Exercise.
Copy out the data in full and exactly, passing over the pictures.

Itemized modification records:
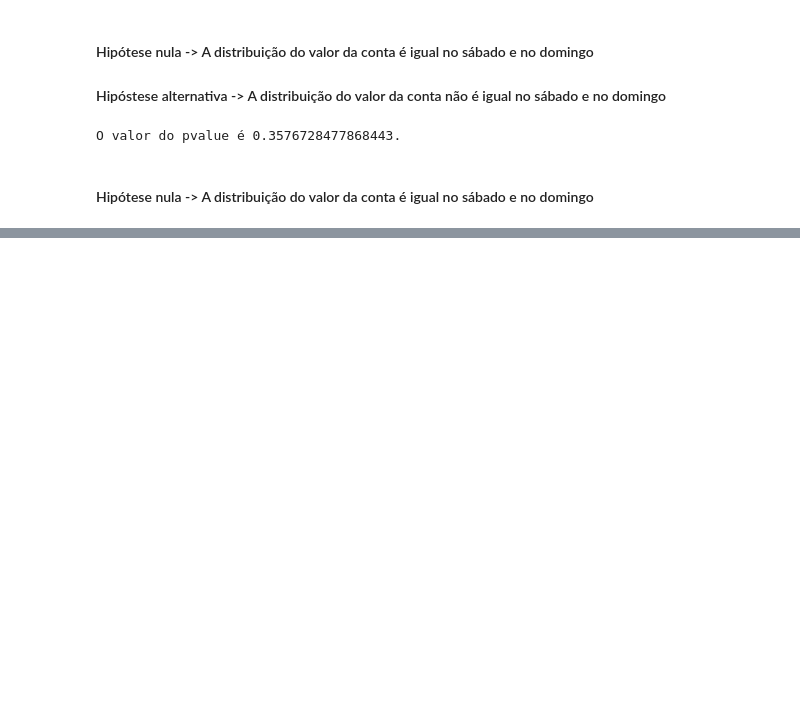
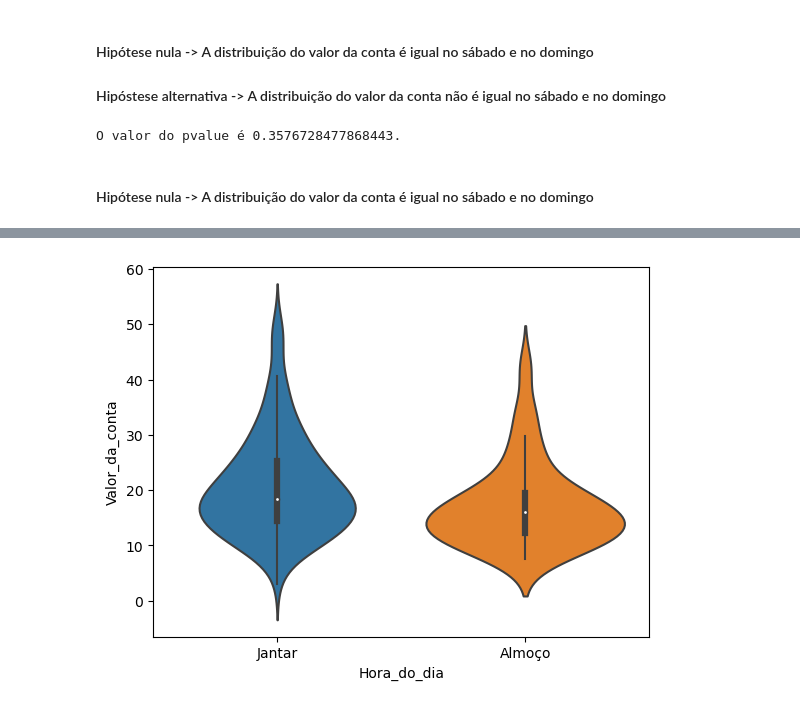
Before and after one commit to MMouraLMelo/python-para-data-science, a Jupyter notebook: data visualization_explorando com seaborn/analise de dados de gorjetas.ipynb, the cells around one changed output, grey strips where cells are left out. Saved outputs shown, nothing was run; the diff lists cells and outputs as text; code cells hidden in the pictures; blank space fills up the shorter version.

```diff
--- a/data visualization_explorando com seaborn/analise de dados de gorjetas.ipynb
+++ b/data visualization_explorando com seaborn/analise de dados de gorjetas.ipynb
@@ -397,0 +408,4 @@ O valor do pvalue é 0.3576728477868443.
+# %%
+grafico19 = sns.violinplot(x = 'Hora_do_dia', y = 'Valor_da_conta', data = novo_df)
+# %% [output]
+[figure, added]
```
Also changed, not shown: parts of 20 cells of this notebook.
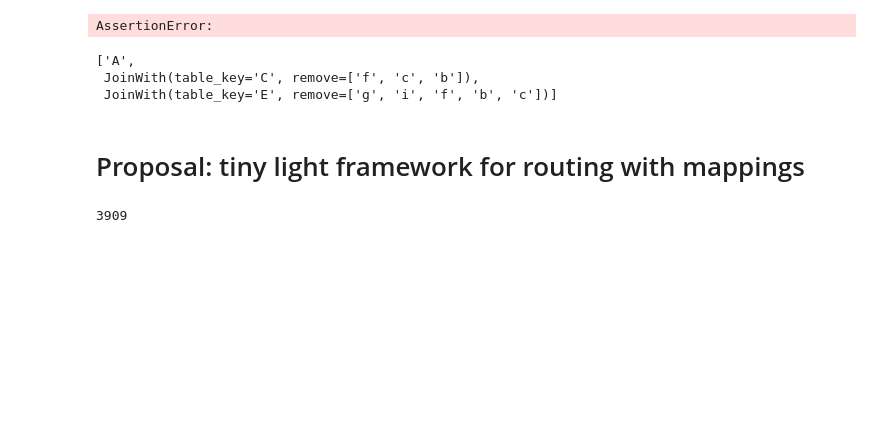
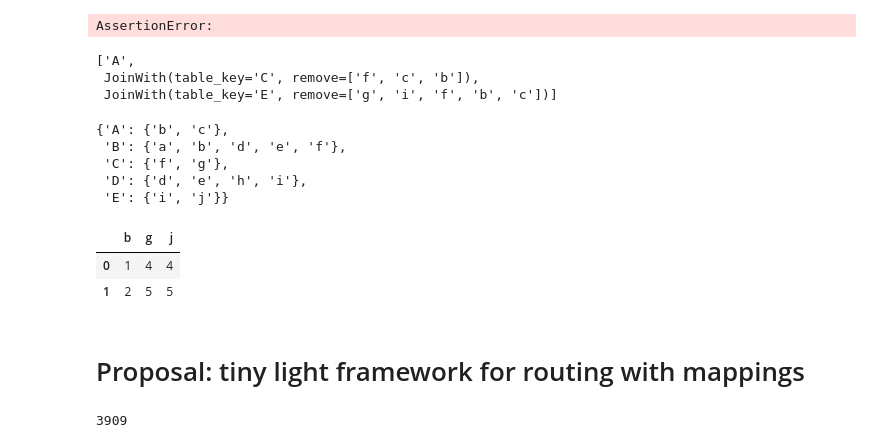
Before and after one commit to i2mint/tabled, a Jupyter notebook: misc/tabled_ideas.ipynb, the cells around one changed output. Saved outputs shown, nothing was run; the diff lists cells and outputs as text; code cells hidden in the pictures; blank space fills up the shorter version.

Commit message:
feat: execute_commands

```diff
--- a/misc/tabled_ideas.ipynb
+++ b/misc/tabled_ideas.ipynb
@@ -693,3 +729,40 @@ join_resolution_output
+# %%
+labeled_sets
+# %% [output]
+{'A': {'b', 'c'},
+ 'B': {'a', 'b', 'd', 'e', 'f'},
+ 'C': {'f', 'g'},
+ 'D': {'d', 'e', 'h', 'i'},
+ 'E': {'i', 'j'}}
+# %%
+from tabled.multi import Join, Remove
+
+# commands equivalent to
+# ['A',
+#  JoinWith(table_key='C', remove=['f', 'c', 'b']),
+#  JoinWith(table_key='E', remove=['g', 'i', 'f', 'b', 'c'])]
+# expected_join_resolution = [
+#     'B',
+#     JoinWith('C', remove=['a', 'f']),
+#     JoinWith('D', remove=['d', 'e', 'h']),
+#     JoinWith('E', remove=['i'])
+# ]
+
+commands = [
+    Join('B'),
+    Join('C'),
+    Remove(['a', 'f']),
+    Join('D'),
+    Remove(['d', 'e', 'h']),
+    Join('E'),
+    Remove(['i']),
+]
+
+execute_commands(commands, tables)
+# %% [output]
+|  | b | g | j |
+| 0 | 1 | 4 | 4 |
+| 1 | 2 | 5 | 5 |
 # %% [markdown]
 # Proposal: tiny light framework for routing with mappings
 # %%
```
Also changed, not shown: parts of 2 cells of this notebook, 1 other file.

Answer to the problem.
Before and after one commit to MMouraLMelo/python-para-data-science, a Jupyter notebook: data visualization_explorando com seaborn/analise de dados de gorjetas.ipynb, the cells around one changed output, grey strips where cells are left out. Saved outputs shown, nothing was run; the diff lists cells and outputs as text; code cells hidden in the pictures; blank space fills up the shorter version.

```diff
--- a/data visualization_explorando com seaborn/analise de dados de gorjetas.ipynb
+++ b/data visualization_explorando com seaborn/analise de dados de gorjetas.ipynb
@@ -397,0 +408,4 @@ O valor do pvalue é 0.3576728477868443.
+# %%
+grafico19 = sns.violinplot(x = 'Hora_do_dia', y = 'Valor_da_conta', data = novo_df)
+# %% [output]
+[figure, added]
```
Also changed, not shown: parts of 20 cells of this notebook.
Before and after one commit to i2mint/tabled, a Jupyter notebook: misc/tabled_ideas.ipynb, the cells around one changed output. Saved outputs shown, nothing was run; the diff lists cells and outputs as text; code cells hidden in the pictures; blank space fills up the shorter version.

Commit message:
feat: execute_commands

```diff
--- a/misc/tabled_ideas.ipynb
+++ b/misc/tabled_ideas.ipynb
@@ -693,3 +729,40 @@ join_resolution_output
+# %%
+labeled_sets
+# %% [output]
+{'A': {'b', 'c'},
+ 'B': {'a', 'b', 'd', 'e', 'f'},
+ 'C': {'f', 'g'},
+ 'D': {'d', 'e', 'h', 'i'},
+ 'E': {'i', 'j'}}
+# %%
+from tabled.multi import Join, Remove
+
+# commands equivalent to
+# ['A',
+#  JoinWith(table_key='C', remove=['f', 'c', 'b']),
+#  JoinWith(table_key='E', remove=['g', 'i', 'f', 'b', 'c'])]
+# expected_join_resolution = [
+#     'B',
+#     JoinWith('C', remove=['a', 'f']),
+#     JoinWith('D', remove=['d', 'e', 'h']),
+#     JoinWith('E', remove=['i'])
+# ]
+
+commands = [
+    Join('B'),
+    Join('C'),
+    Remove(['a', 'f']),
+    Join('D'),
+    Remove(['d', 'e', 'h']),
+    Join('E'),
+    Remove(['i']),
+]
+
+execute_commands(commands, tables)
+# %% [output]
+|  | b | g | j |
+| 0 | 1 | 4 | 4 |
+| 1 | 2 | 5 | 5 |
 # %% [markdown]
 # Proposal: tiny light framework for routing with mappings
 # %%
```
Also changed, not shown: parts of 2 cells of this notebook, 1 other file.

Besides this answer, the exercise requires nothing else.